▶ REQUIREMENT
In the records below, tally each line that contains the word "intent" and give the total only.

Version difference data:
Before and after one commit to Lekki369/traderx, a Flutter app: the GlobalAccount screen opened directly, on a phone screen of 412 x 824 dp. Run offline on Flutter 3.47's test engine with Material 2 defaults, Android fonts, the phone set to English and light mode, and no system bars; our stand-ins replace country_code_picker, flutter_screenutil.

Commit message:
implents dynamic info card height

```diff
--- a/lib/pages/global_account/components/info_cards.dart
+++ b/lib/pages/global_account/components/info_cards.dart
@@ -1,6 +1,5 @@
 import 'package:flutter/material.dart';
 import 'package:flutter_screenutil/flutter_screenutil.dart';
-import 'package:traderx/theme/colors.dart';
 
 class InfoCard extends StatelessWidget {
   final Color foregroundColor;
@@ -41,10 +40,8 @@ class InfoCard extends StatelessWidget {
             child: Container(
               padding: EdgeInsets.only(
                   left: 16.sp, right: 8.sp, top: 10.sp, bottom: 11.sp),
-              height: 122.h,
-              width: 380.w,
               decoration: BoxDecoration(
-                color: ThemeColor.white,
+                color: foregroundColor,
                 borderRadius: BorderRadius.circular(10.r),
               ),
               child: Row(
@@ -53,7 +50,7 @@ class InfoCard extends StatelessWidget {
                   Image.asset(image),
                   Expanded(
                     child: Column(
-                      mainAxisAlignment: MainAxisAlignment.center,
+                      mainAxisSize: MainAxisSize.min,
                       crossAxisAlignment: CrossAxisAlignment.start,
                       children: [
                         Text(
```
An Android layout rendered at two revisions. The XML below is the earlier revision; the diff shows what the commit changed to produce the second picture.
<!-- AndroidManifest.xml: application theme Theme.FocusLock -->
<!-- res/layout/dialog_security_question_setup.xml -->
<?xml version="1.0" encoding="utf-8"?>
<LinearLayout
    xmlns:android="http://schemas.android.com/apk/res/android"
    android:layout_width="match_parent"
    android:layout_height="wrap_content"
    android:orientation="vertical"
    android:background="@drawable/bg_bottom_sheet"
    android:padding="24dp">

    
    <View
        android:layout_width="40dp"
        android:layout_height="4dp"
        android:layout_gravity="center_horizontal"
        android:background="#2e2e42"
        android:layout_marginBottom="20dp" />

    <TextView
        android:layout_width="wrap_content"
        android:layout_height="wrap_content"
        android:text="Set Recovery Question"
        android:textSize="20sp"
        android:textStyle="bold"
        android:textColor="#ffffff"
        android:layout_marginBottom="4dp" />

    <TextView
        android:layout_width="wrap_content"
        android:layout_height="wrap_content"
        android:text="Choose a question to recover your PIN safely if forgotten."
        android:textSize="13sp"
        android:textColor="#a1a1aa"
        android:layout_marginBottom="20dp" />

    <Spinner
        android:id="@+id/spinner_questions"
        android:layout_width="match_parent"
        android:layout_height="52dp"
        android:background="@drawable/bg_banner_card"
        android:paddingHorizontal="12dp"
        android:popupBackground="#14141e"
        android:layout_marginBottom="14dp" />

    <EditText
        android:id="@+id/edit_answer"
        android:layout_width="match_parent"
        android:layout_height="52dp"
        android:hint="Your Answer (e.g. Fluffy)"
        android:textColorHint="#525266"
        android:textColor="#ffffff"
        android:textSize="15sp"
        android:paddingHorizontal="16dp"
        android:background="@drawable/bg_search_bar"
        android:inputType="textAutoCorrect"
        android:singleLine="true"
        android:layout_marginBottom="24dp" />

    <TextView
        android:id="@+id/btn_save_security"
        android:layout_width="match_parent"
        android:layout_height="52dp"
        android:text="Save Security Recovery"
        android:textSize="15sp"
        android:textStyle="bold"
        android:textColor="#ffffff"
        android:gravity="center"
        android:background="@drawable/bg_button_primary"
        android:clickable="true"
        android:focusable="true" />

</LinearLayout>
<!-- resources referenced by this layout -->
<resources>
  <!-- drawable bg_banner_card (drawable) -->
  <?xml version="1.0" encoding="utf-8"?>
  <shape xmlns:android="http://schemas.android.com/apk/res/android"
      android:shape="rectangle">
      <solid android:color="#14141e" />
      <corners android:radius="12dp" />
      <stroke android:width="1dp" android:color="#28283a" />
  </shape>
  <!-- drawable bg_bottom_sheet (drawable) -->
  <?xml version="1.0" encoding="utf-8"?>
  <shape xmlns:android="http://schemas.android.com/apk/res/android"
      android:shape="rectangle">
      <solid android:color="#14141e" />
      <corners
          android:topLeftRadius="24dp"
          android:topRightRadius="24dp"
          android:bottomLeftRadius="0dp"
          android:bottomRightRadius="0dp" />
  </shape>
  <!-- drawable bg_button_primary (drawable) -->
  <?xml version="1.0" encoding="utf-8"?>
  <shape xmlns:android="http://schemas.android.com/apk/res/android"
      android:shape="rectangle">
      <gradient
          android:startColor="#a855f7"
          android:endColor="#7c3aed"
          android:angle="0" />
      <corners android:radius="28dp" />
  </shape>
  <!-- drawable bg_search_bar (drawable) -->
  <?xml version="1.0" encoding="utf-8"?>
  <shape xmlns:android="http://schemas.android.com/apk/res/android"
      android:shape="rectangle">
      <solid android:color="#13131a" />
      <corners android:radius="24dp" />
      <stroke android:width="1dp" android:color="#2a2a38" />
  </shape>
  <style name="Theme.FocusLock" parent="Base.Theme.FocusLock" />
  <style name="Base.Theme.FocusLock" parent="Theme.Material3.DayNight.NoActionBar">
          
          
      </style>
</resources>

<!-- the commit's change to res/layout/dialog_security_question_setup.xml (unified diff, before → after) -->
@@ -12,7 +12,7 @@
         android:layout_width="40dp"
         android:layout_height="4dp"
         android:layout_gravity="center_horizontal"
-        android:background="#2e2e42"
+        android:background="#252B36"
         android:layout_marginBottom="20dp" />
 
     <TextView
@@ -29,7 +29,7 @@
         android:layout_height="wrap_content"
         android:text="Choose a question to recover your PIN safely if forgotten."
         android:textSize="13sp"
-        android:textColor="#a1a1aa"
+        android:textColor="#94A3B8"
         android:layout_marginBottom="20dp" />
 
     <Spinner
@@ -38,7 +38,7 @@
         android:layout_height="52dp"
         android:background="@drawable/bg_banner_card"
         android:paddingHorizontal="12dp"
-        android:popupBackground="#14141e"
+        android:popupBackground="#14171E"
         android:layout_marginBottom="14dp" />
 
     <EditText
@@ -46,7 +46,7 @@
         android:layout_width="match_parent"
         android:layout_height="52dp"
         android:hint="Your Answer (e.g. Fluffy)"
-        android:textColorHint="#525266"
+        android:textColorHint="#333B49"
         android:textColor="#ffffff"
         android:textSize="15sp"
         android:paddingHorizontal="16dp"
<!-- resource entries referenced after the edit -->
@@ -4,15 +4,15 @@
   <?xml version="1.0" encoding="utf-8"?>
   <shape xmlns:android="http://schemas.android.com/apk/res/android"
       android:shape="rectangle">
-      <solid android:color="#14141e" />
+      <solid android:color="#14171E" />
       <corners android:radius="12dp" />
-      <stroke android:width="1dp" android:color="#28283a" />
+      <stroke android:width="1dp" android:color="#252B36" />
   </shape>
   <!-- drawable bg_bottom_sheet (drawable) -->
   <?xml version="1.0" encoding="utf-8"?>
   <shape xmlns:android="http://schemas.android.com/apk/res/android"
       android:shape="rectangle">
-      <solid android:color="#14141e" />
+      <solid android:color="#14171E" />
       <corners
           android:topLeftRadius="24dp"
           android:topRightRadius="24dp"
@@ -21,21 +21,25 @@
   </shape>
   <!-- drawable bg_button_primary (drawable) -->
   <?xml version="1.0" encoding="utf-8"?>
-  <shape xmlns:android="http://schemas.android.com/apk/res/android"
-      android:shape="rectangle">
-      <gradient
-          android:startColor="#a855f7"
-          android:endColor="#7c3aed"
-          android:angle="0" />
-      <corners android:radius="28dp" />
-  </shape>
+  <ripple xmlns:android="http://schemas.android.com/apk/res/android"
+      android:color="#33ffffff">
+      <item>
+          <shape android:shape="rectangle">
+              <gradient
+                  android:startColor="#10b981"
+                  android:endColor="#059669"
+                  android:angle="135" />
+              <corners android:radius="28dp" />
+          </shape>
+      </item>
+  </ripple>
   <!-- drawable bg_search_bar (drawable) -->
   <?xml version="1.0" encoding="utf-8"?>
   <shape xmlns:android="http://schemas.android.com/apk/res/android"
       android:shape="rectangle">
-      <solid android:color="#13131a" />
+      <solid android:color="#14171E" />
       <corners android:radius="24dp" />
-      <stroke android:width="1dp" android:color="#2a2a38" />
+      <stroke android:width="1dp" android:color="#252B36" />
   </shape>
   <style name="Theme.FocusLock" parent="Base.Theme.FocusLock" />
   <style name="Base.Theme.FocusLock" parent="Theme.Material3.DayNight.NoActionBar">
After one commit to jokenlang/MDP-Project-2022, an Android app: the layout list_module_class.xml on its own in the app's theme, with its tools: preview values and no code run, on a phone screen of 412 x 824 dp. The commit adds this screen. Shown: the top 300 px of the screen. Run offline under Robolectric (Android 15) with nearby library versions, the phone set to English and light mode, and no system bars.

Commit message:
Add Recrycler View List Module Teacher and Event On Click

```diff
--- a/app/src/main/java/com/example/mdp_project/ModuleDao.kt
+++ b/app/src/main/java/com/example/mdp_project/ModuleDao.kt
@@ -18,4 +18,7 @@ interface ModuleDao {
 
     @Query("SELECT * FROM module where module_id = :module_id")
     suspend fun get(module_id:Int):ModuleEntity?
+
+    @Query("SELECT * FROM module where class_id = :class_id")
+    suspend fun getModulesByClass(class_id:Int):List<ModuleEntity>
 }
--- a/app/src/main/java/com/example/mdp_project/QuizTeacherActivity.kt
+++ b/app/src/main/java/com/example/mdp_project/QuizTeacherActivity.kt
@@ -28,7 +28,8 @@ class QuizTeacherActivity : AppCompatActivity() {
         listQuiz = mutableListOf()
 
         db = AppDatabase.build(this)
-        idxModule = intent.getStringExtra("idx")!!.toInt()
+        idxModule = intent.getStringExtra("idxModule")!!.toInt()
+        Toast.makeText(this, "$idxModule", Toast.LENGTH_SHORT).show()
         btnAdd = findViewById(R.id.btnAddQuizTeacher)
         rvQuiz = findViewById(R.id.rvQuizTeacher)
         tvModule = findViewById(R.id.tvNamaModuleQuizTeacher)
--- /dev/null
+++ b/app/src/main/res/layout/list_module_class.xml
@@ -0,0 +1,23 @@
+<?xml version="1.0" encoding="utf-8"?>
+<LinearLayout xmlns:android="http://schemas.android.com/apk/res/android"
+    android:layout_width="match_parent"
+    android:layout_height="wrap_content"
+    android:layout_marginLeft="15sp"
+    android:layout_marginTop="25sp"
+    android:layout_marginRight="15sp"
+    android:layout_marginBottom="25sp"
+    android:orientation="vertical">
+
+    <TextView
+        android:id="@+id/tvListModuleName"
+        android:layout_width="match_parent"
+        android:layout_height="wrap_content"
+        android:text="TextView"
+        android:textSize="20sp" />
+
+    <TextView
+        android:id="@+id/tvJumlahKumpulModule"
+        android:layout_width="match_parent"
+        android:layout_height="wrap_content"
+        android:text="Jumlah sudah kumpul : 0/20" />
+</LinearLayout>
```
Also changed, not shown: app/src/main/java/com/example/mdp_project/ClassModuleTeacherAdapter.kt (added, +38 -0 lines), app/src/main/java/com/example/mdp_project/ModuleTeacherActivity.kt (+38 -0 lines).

▶ ANSWER FOR THE TASK
2